NIJ generates rigorous scientific research and disseminates relevant information, which helps translate research into policy and practice, Dr. Laub said, but it’s a two-way street, with the scientist developing new tools based on practitioner feedback about needs. During his tenure, Dr. Laub said that mass incarceration and crime rates declined, and NIJ funded new programs to combat human trafficking and continued partnering with the National Institute of Standards and Technology to further DNA research.

NIJ Present

The two law enforcement practitioners discussed their experiences working with NIJ, and how that collaboration helped their departments make sound policy decisions based on research results.

Chief Stawinski said that for too long, law enforcement agencies made decisions based on anecdotal evidence as opposed to applying sound research and scientific principles. In Prince George’s County, the department has achieved drastic reductions in crime rates by tossing out preconceived ideas about when and where crime was spiking, and using data to determine the actual times and places where the department needed to focus.

“Policing is not [only] about catching the criminal — it’s also about applying social science to fundamentally understand causation of crime,” Chief Stawinski said. “Safe people lead better lives. They lead a safer world into existence. I thank NIJ for their support in helping us work toward this future.”

Chief Stawinski said he makes it a goal to try to get more practitioners involved in working with research efforts. Chief Thomson, in a similar vein, described himself as a professional reformer, saying that society is changing and policing needs to change with it. When he started taking help from others and actively enlisting help, good things began to happen. He also realized that change could not come unilaterally from the police department; it had to come from the community as a whole.

“A lot of the work with NIJ got us to a point where we understood the block and we actually started reducing crime. We knocked on doors and talked with people,” Chief Thomson said. “I heard a woman say that her child used to be afraid of the police; now he wanted to be one. This change did not happen by accident. We applied what we learned from evidence-based studies and abandoned tradition.”

NIJ Future

Following the presentations, Dr. Muhlhausen and members of the audience asked the panelists questions. (Note: Another obligation caused Chief Stawinski to leave before the Q&A.) Highlighting that exchange were comments from participants about what NIJ has been doing right and what needs to change in the future:

  • Mr. Stewart: I encourage you to be more responsive. It’s hard to wait 18 to 24 to 36 months for a report on what happened. Do more Research in Brief or other quick turnaround documents. The biggest challenge is to be more relevant. (Dr. Muhlhausen pointed out the new “Notes from the Field” series that focuses not on research, but on the experiences of a particular chief (https://www.nij.gov/publications/Pages/notes-from-the-field.aspx).
  • Dr. Laub: In order to supply the research, we need to know what the field needs to know. Also, NIJ has not done a good job of telling its story. Use this 50th anniversary as a springboard.
  • Chief Thomson: A lot of times practitioners have a hard time articulating what they need. The researchers need to get out in the field, the way Dr. Muhlhausen did with coming to Camden and riding along in a squad car.

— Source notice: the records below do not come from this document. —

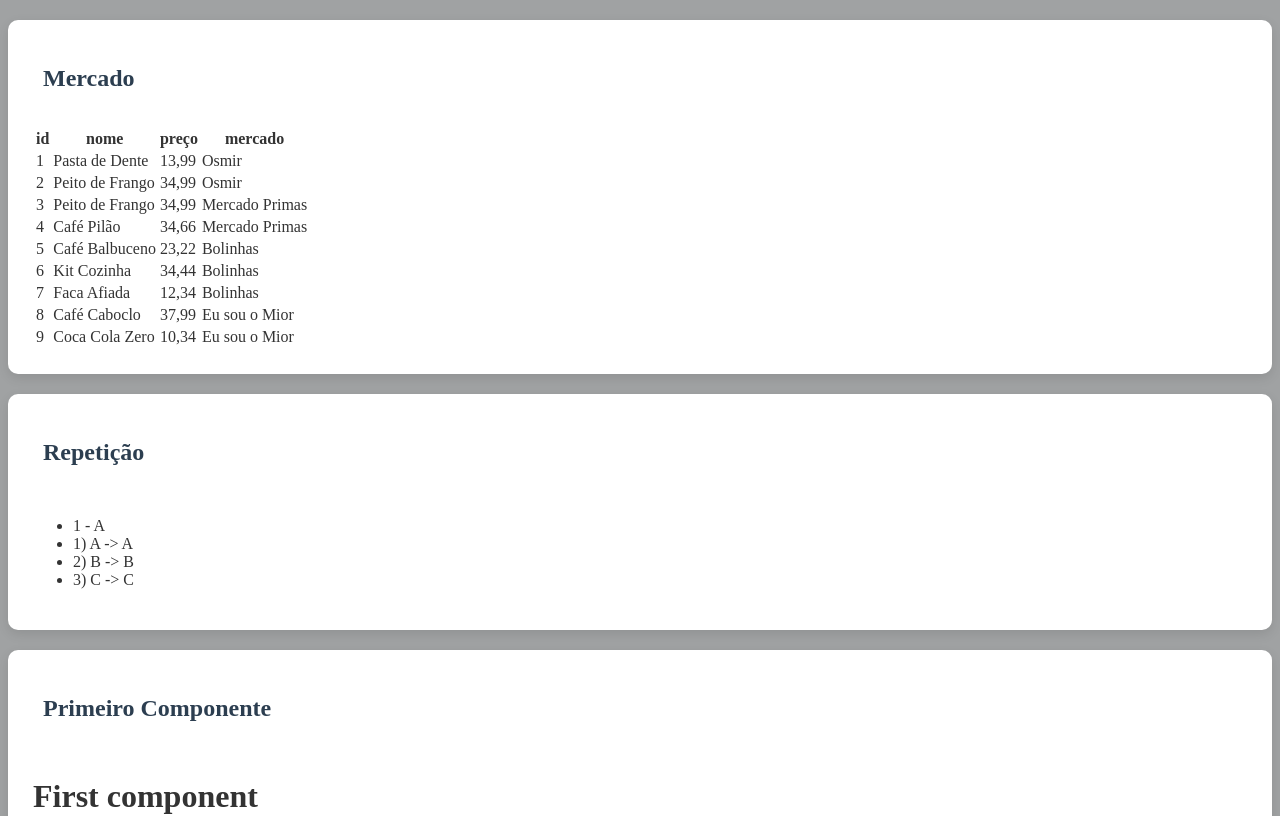
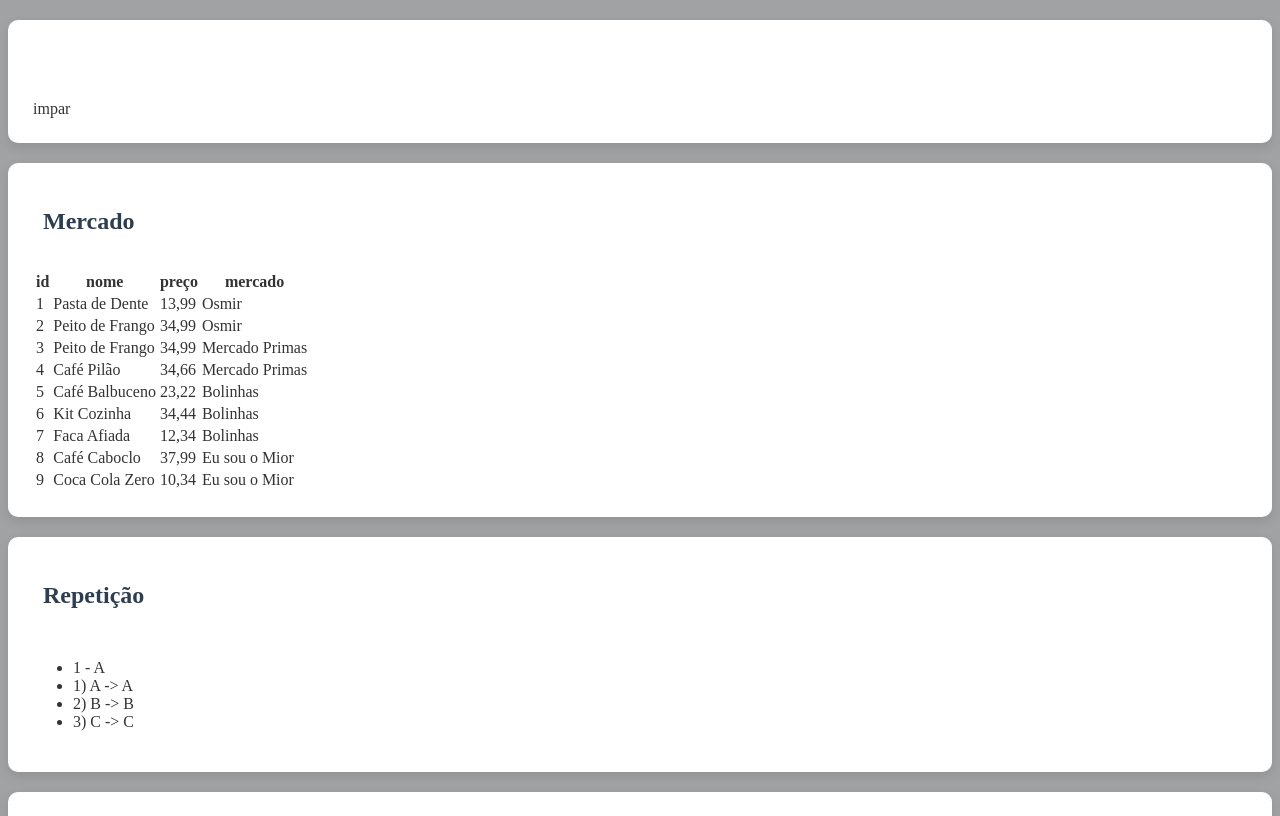
Before and after one commit to juancoutinhoflooxmongagua/fundamentos-react, a React (Create React App) app: page / in a window 1280 px wide. Shown: the top 816 px of the page. Built offline with nearby package versions, Linux system fonts and the light colour scheme.

Commit message:
feat: complete conditional with challenge | par or impar

```diff
--- a/src/app.jsx
+++ b/src/app.jsx
@@ -9,9 +9,13 @@
 import Random from './random'
 import Repection from './components/basics/repection'
 import Supermarket from './components/basics/supermarket'
-
+import Parorimpar from './components/conditional/parorimpar'
 export default _ => (
     <div id="app">
+
+            <Card>
+                <Parorimpar numero={9} />
+            </Card>
 
         <Card titulo="Mercado">
             <Supermarket></Supermarket>
--- /dev/null
+++ b/src/components/conditional/parorimpar.jsx
@@ -0,0 +1,11 @@
+import React from 'react';
+
+export default function Parorimpar(props) {
+    const isPar = props.numero % 2 === 0;
+
+    return (
+        <div>
+            {isPar ? <span>par</span> : <span>impar</span>}
+        </div>
+    );
+}
```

At the end of the day, a quote from Mr. Stewart early in the event perhaps summed it up best: “This ‘Research for the Real World’ event is not only an important title, but an important motto. This is 50 years of improving justice and saving lives — the research done here has real impacts in saving people’s lives.”

To further mark the 50th anniversary, NIJ also plans to release several “Director’s Corner” articles on its website, NIJ.gov, where Dr. Muhlhausen will discuss NIJ’s past and future. Articles will appear periodically throughout the remainder of the year. There will also be a special issue of the NIJ Journal later in 2018.

Correction: An earlier version of this article incorrectly stated that the first grants given out by the National Institute of Law Enforcement and Criminal Justice averaged $100. That information has been removed from the article.

Article photo:National Institute of Justice